Only things don’t work out as Charles Graham IV, his father and small circle of friends expect. For the poor may die by the hundreds of thousands. But they don’t stay dead for long . . .

One hundred years later, America is no longer what it once was. Instead, it is a land of compounds and fenced communities, fear and danger and death. For the ones who came back are undying – and they want blood. And my favorite part is, this is not just another of the ubiquitous zombie novels so prevalent in fantasy today. No, these are vampires, vampires created by the injection of what comes to be called the “Moon Virus,” a virus developed by the Graham Pharmaceutical Corporation specifically to kill the poor.

This is one of the better depictions of vampires I have read. Cassandra Lawson has put much more thought and attention into her vampires, and her efforts are not wasted. Instead, in a world of UF vampires that verges on the boring, (come on, sparkles?) Lawson has developed a well-thought-out story of not only mindless killing machines, the “Turned,” but also the “Born Vampires.” While the Turned are mindless killers, Born are much as they were – only now with fangs, and a requirement for blood.

Raven is a half-wood nymph, half human who has known much pain and tremendous loss in her life.

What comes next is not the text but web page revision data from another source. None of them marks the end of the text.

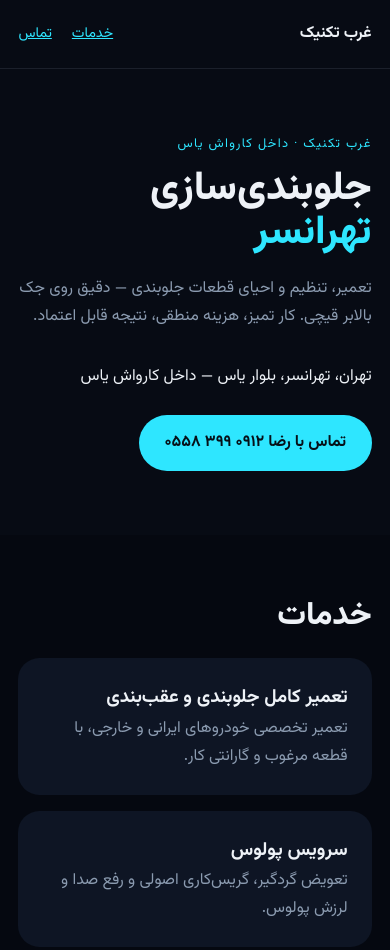
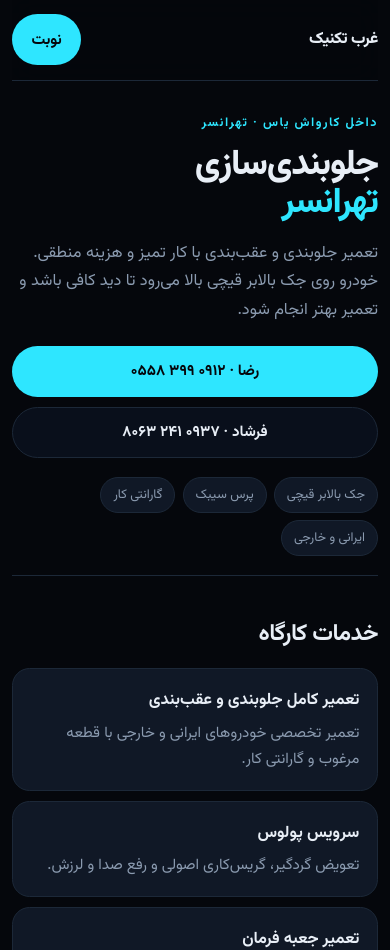
Before and after one commit to farshadfaster6-design/gharbtechnic, a plain HTML site: page index.html in a window 390 px wide. Shown: the top 950 px of the page. Drawn offline with Linux system fonts and the light colour scheme.

Commit message:
Mobile-first site: fix phone LTR, Reza+Farshad, scissor lift copy only

```diff
--- a/index.html
+++ b/index.html
@@ -4,74 +4,100 @@
 <meta charset="utf-8"/>
 <meta name="viewport" content="width=device-width,initial-scale=1,viewport-fit=cover"/>
 <title>جلوبندی‌سازی تهرانسر | غرب تکنیک</title>
-<meta name="description" content="جلوبندی‌سازی تهرانسر در کارگاه غرب تکنیک، بلوار یاس، داخل کارواش یاس. تعمیر جلوبندی و عقب‌بندی، تنظیم زاویه چرخ، پرس سیبک، جعبه فرمان و لنت."/>
-<meta name="keywords" content="جلوبندی سازی تهرانسر, جلوبندی‌سازی تهرانسر, غرب تکنیک, تنظیم فرمان تهرانسر, جلوبندی بلوار یاس, کارواش یاس"/>
-<meta name="robots" content="index, follow, max-image-preview:large"/>
-<meta name="theme-color" content="#070b14"/>
+<meta name="description" content="جلوبندی‌سازی تهرانسر در کارگاه غرب تکنیک داخل کارواش یاس. تعمیر جلوبندی، تنظیم زاویه روی جک بالابر قیچی، پرس سیبک."/>
+<meta name="theme-color" content="#05070c"/>
+<meta name="robots" content="index,follow"/>
 <link rel="canonical" href="https://farshadfaster6-design.github.io/gharbtechnic/"/>
 <link rel="icon" type="image/svg+xml" href="favicon.svg"/>
-<meta property="og:title" content="جلوبندی‌سازی تهرانسر | غرب تکنیک"/>
-<meta property="og:url" content="https://farshadfaster6-design.github.io/gharbtechnic/"/>
 <link href="https://fonts.googleapis.com/css2?family=Vazirmatn:wght@400;500;600;700;800&display=swap" rel="stylesheet"/>
 <style>
-:root{--bg:#070b14;--fg:#eef2f7;--primary:#2ee6ff;--muted:#8b9bb0;--surface:#0e1524;--radius:1.35rem}
+:root{
+  --void:#05070c;--navy:#0b1220;--panel:#101826;--bone:#e8eef6;
+  --muted:#8b9bb0;--cyan:#2ee6ff;--brass:#c9a36a;--line:#1c2838;
+}
 *{box-sizing:border-box;margin:0;padding:0}
-body{font-family:"Vazirmatn",Tahoma,sans-serif;background:var(--bg);color:var(--fg);line-height:1.75}
-.container{max-width:74rem;margin:0 auto;padding:0 1.15rem}
-.display{font-size:clamp(2.5rem,7vw,4.5rem);font-weight:800;line-height:1.1}
-.primary{color:var(--primary)}
-.section{padding:4rem 0}
-.card{background:var(--surface);border-radius:var(--radius);padding:1.5rem;margin:1rem 0}
-a{color:var(--primary)}
-.btn{display:inline-block;background:var(--primary);color:#061018;padding:0.85rem 1.6rem;border-radius:999px;font-weight:700;text-decoration:none}
-header{padding:1.25rem 0;border-bottom:1px solid rgba(148,163,184,.14)}
-nav{display:flex;gap:1.25rem;flex-wrap:wrap;font-size:0.9rem}
+html{scroll-behavior:smooth}
+body{font-family:"Vazirmatn",Tahoma,sans-serif;background:var(--void);color:var(--bone);line-height:1.75;overflow-x:hidden}
+a{color:inherit;text-decoration:none}
+img{max-width:100%;display:block}
+.wrap{width:min(42rem,calc(100% - 1.5rem));margin-inline:auto}
+.nav{position:sticky;top:0;z-index:20;display:flex;align-items:center;justify-content:space-between;gap:.75rem;padding:.9rem 0;backdrop-filter:blur(14px);background:color-mix(in oklab,var(--void) 78%,transparent);border-bottom:1px solid var(--line)}
+.brand{font-weight:800;letter-spacing:-.02em}
+.cta,.ghost{display:inline-flex;align-items:center;justify-content:center;min-height:2.85rem;padding:.7rem 1.15rem;border-radius:999px;font-weight:700;border:1px solid transparent;font-size:.95rem}
+.cta{background:var(--cyan);color:var(--void)}
+.ghost{border-color:var(--line);color:var(--bone);background:color-mix(in oklab,var(--navy) 80%,transparent)}
+.hero{padding:2rem 0 1.2rem}
+.kicker{color:var(--cyan);font-size:.78rem;font-weight:700;letter-spacing:.12em;margin-bottom:.75rem}
+.display{font-size:clamp(2.2rem,9vw,3.4rem);font-weight:800;line-height:1.08;letter-spacing:-.03em}
+.display em{font-style:normal;color:var(--cyan)}
+.lede{color:var(--muted);margin:1rem 0 1.35rem;font-size:1.02rem}
+.actions{display:flex;flex-direction:column;gap:.65rem;margin-bottom:1.2rem}
+.chips{display:flex;flex-wrap:wrap;gap:.45rem}
+.chip{border:1px solid var(--line);background:var(--panel);border-radius:999px;padding:.35rem .75rem;color:var(--muted);font-size:.8rem}
+.section{padding:2.4rem 0;border-top:1px solid var(--line)}
+.section h2{font-size:1.45rem;margin-bottom:.85rem;letter-spacing:-.02em}
+.card{background:var(--panel);border:1px solid var(--line);border-radius:1.1rem;padding:1.05rem 1.1rem;margin:.65rem 0}
+.card h3{font-size:1.02rem;margin-bottom:.3rem}
+.card p{color:var(--muted);font-size:.95rem}
+.phone{display:flex;flex-direction:column;gap:.35rem;padding:1rem 1.1rem;border-radius:1.1rem;border:1px solid var(--line);background:var(--panel);margin:.65rem 0}
+.phone strong{font-size:1.05rem}
+.phone span{color:var(--muted);font-size:.85rem}
+.phone a{color:var(--cyan);font-weight:800;font-size:1.2rem;direction:ltr;unicode-bidi:isolate;text-align:right;letter-spacing:.03em}
+.note{color:var(--muted);font-size:.95rem;margin:.4rem 0 1rem}
+.foot{padding:1.4rem 0 2.4rem;color:#5c6d82;font-size:.82rem;text-align:center;border-top:1px solid var(--line)}
 </style>
 </head>
 <body>
-<header>
-  <div class="container" style="display:flex;justify-content:space-between;align-items:center;flex-wrap:wrap;gap:1rem">
-    <strong>غرب تکنیک</strong>
-    <nav>
-      <a href="#services">خدمات</a>
-      <a href="#contact">تماس</a>
-    </nav>
-  </div>
+<header class="wrap nav">
+  <div class="brand">غرب تکنیک</div>
+  <a class="cta" href="tel:09123990558">نوبت</a>
 </header>
-<main>
-  <section class="section">
-    <div class="container">
-      <p class="primary" style="font-size:0.8rem;letter-spacing:0.1em;margin-bottom:0.75rem">غرب تکنیک · داخل کارواش یاس</p>
-      <h1 class="display">جلوبندی‌سازی<br><span class="primary">تهرانسر</span></h1>
-      <p style="max-width:36rem;margin:1.25rem 0 2rem;color:var(--muted)">تعمیر، تنظیم و احیای قطعات جلوبندی — دقیق روی جک بالابر قیچی. کار تمیز، هزینه منطقی، نتیجه قابل اعتماد.</p>
-      <p style="margin-bottom:1.5rem">تهران، تهرانسر، بلوار یاس — داخل کارواش یاس</p>
-      <a class="btn" href="tel:09123990558">تماس با رضا ۰۹۱۲ ۳۹۹ ۰۵۵۸</a>
+<main class="wrap">
+  <section class="hero">
+    <p class="kicker">داخل کارواش یاس · تهرانسر</p>
+    <h1 class="display">جلوبندی‌سازی<br><em>تهرانسر</em></h1>
+    <p class="lede">تعمیر جلوبندی و عقب‌بندی با کار تمیز و هزینه منطقی. خودرو روی جک بالابر قیچی بالا می‌رود تا دید کافی باشد و تعمیر بهتر انجام شود.</p>
+    <div class="actions">
+      <a class="cta" href="tel:09123990558">رضا · ۰۹۱۲ ۳۹۹ ۰۵۵۸</a>
+      <a class="ghost" href="tel:09372418063">فرشاد · ۰۹۳۷ ۲۴۱ ۸۰۶۳</a>
+    </div>
+    <div class="chips">
+      <span class="chip">جک بالابر قیچی</span>
+      <span class="chip">پرس سیبک</span>
+      <span class="chip">گارانتی کار</span>
+      <span class="chip">ایرانی و خارجی</span>
     </div>
   </section>
-  <section id="services" class="section" style="background:#050810">
-    <div class="container">
-      <h2 class="display" style="font-size:2rem;margin-bottom:1.5rem">خدمات</h2>
-      <div class="card"><h3>تعمیر کامل جلوبندی و عقب‌بندی</h3><p style="color:var(--muted)">تعمیر تخصصی خودروهای ایرانی و خارجی، با قطعه مرغوب و گارانتی کار.</p></div>
-      <div class="card"><h3>سرویس پولوس</h3><p style="color:var(--muted)">تعویض گردگیر، گریس‌کاری اصولی و رفع صدا و لرزش پولوس.</p></div>
-      <div class="card"><h3>تعمیر جعبه فرمان</h3><p style="color:var(--muted)">رفع سفتی، خلاصی و صدای فرمان برای رانندگی نرم و دقیق.</p></div>
-      <div class="card"><h3>پرس و احیای سیبک</h3><p style="color:var(--muted)">با دستگاه پرس، سیبک مستهلک را مثل نو احیا می‌کنیم. هزینه کمتر از تعویض.</p></div>
-      <div class="card"><h3>تنظیم زوایای چهار چرخ</h3><p style="color:var(--muted)">تنظیم دقیق روی جک بالابر قیچی؛ رفع کشیدن فرمان و سایش لاستیک.</p></div>
-      <div class="card"><h3>جوشکاری و تراشکاری</h3><p style="color:var(--muted)">جوش و تراش جلوبندی همان‌جا در کارگاه؛ بدون مراجعه جداگانه.</p></div>
+
+  <section class="section" id="services">
+    <h2>خدمات کارگاه</h2>
+    <article class="card"><h3>تعمیر کامل جلوبندی و عقب‌بندی</h3><p>تعمیر تخصصی خودروهای ایرانی و خارجی با قطعه مرغوب و گارانتی کار.</p></article>
+    <article class="card"><h3>سرویس پولوس</h3><p>تعویض گردگیر، گریس‌کاری اصولی و رفع صدا و لرزش.</p></article>
+    <article class="card"><h3>تعمیر جعبه فرمان</h3><p>رفع سفتی، خلاصی و صدای فرمان برای رانندگی نرم و دقیق.</p></article>
+    <article class="card"><h3>پرس و احیای سیبک</h3><p>اگر سیبک قابل احیا باشد با پرس مثل نو برمی‌گردد؛ هزینه کمتر از تعویض.</p></article>
+    <article class="card"><h3>تنظیم زوایای چهار چرخ</h3><p>خودرو روی جک بالابر قیچی بالا می‌رود برای دید کافی و تعمیر بهتر؛ رفع کشیدن فرمان و سایش لاستیک.</p></article>
+    <article class="card"><h3>جوشکاری و تراشکاری</h3><p>جوش و تراش جلوبندی همان‌جا در کارگاه؛ بدون مراجعه جداگانه.</p></article>
+  </section>
+
+  <section class="section" id="contact">
+    <h2>تماس و نوبت</h2>
+    <p class="note">تهران، تهرانسر، بلوار یاس — داخل کارواش یاس</p>
+    <div class="phone">
+      <strong>رضا</strong>
+      <span>هماهنگی نوبت</span>
+      <a href="tel:09123990558">0912 399 0558</a>
     </div>
-  </section>
-  <section id="contact" class="section">
-    <div class="container">
-      <h2 class="display" style="font-size:2rem;margin-bottom:1rem">تماس و نوبت</h2>
-      <p style="margin-bottom:0.5rem"><strong>آدرس:</strong> تهران، تهرانسر، بلوار یاس، داخل کارواش یاس</p>
-      <p style="margin-bottom:0.5rem"><strong>رضا:</strong> <a href="tel:09123990558">۰۹۱۲ ۳۹۹ ۰۵۵۸</a></p>
-      <p style="margin-bottom:1.5rem"><strong>فرشاد:</strong> <a href="tel:09372418063">۰۹۳۷ ۲۴۱ ۸۰۶۳</a></p>
-      <a class="btn" href="https://wa.me/989123990558">واتساپ رضا</a>
-      <a class="btn" style="margin-right:0.75rem;background:transparent;border:1px solid var(--primary);color:var(--primary)" href="https://wa.me/989372418063">واتساپ فرشاد</a>
+    <div class="phone">
+      <strong>فرشاد</strong>
+      <span>مشاوره کار</span>
+      <a href="tel:09372418063">0937 241 8063</a>
+    </div>
+    <div class="actions" style="margin-top:1rem">
+      <a class="cta" href="https://wa.me/989123990558">واتساپ رضا</a>
+      <a class="ghost" href="https://wa.me/989372418063">واتساپ فرشاد</a>
     </div>
   </section>
 </main>
-<footer style="padding:2rem 0;border-top:1px solid rgba(148,163,184,.14);text-align:center;color:var(--muted);font-size:0.9rem">
-  <div class="container">غرب تکنیک · جلوبندی‌سازی تهرانسر · ۱۴۰۵</div>
-</footer>
+<footer class="wrap foot">غرب تکنیک · جلوبندی‌سازی تهرانسر</footer>
 </body>
 </html>
```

She witnessed the death of her mother at the hands of the Turned when she was still a child. Taken in my her human father, Raven comes to care for the humans who surround her, taking on the responsibility for a divergent group of human children, raising them as her own family.

Captured by a group of Borns during a raid for medical supplies, Raven throws herself on the mercy their leader in order to save her children. What happens next is an impressively well written story of personal growth and change and a dystopian novel which even a non-dystopian-lover like myself dove into with both feet and didn’t come up for air until the book was, much to my disappointment, complete.

There is a strong paranormal romance aspect to the book, which turned out to be a lot of fun, though the sociological and adventure aspects of the book were what truly inspired my love of the book. I am hoping for a second book featuring this interesting world.

While rationalism at the individual level is a plea for more personal autonomy from cultural norms, at the social level it is often a claim- or arrogation- of power to stifle the autonomy of others. – Thomas Sowell

This book was provided to me in return for an honest review by the good people at storycartel.com. All comments are my own!

Advertisements